Object model

The core of Dragonfly is a language object model revolving around three types: grammars, rules, and elements. This section describes that object model.

Grammars

A grammar is a collection of rules. It manages the rules, loading and unloading them, activating and deactivating them, and taking care of all communications with the speech recognition engine. When they recognition occurs, the associated grammar received the recognition event and dispatches it to the appropriate rule.

Normally a grammar is associated with a particular context or functionality. Normally the rules within a grammar are somehow related to each other. However, neither of these is strictly necessary, they are just common use patterns.

The Grammar class and derived classes are described in section Grammar classes reference.

Rules

A rule represents a voice command or part of one. Its elements define exactly what its contents are, i.e. what can be said to activate this rule. It has several attributes which determine, for example, whether it is a top-level “standalone” command which can be spoken directly, or whether it can only be referenced from a different top level rule.

Each rule has one root element which defines the language content of the rule. Top-level rules have callback methods which are called when the rule is recognized.

Elements

Elements are the basic building blocks of the language model. The define exactly what can be said, inform the content of rules. The most common elements are:
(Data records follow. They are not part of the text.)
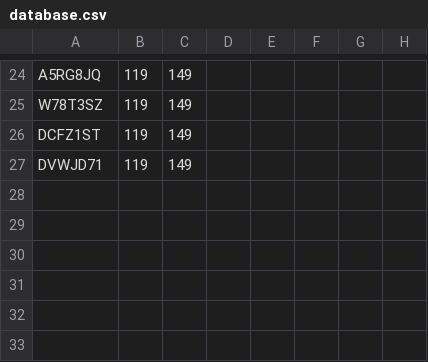
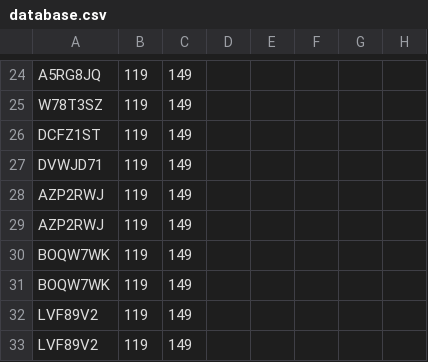
Before and after one commit to Piemontez/rap3df-database, a CSV file: rap3df_data/database.csv, drawn as a sheet; only a part is shown, gaps mark what is left out.

Commit message:
11/10/2017

```diff
--- a/rap3df_data/database.csv
+++ b/rap3df_data/database.csv
@@ -27 +27,7 @@ DCFZ1ST;119;149;
 DVWJD71;119;149;
+AZP2RWJ;119;149;
+AZP2RWJ;119;149;
+BOQW7WK;119;149;
+BOQW7WK;119;149;
+LVF89V2;119;149;
+LVF89V2;119;149;
```
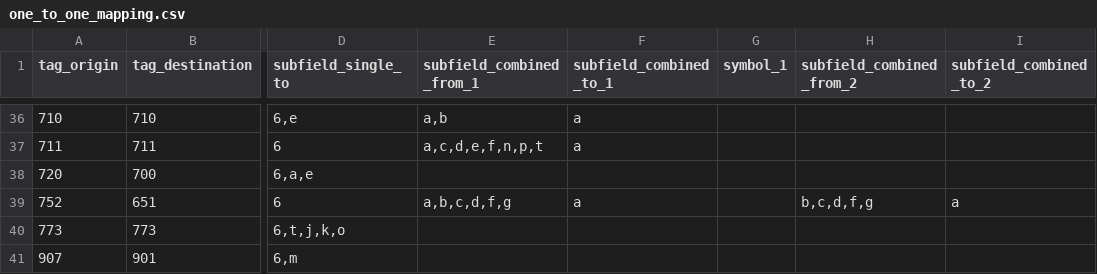
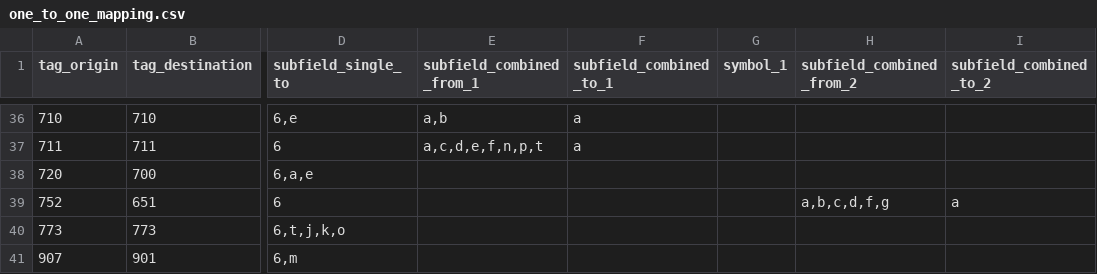
Before and after one commit to BerkeleyLibrary/tind, a CSV file: lib/berkeley_library/tind/mapping/data/one_to_one_mapping.csv, drawn as a sheet; only a part is shown, gaps mark what is left out; the diff names each change by its address in the sheet, - before the commit and + after, or states it on an @@ line.

Commit message:
Change 752=>651 mapping etc.

```diff
--- a/lib/berkeley_library/tind/mapping/data/one_to_one_mapping.csv
+++ b/lib/berkeley_library/tind/mapping/data/one_to_one_mapping.csv
-E39 (subfield_combined_from_1): a,b,c,d,f,g
+E39 (subfield_combined_from_1): (empty)
-F39 (subfield_combined_to_1): a
+F39 (subfield_combined_to_1): (empty)
-H39 (subfield_combined_from_2): b,c,d,f,g
+H39 (subfield_combined_from_2): a,b,c,d,f,g
```
Also changed, not shown: spec/data/mapping/one_to_one_mapping.csv, 1 other file.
  • Literal(...) – one or more literal words.
  • Sequence(...) – a series of other elements.
  • Alternative(...) – a choice of other elements, only one of which can be said within a single recognition.
  • Optional(...) – an element container which makes its single child element optional.
  • RuleRef(...) – a reference to another rule.
  • ListRef(...) – a reference to a list, which is a dynamic language element which can be updated and modified without reloading the grammar.
  • Dictation(...) – a free-form dictation element which allows the speaker to say one or more natural language words.

The above mentioned element types are at the heart of Dragonfly’s object model. But of course using them all the time to specify every grammar would be quite tedious. There is therefore also a special element which constructs these basic element types from a string specification:

  • Compound(...) – a special element which parses a string spec to create a hierarchy of basic elements. The format of this spec is described Compound elements reference.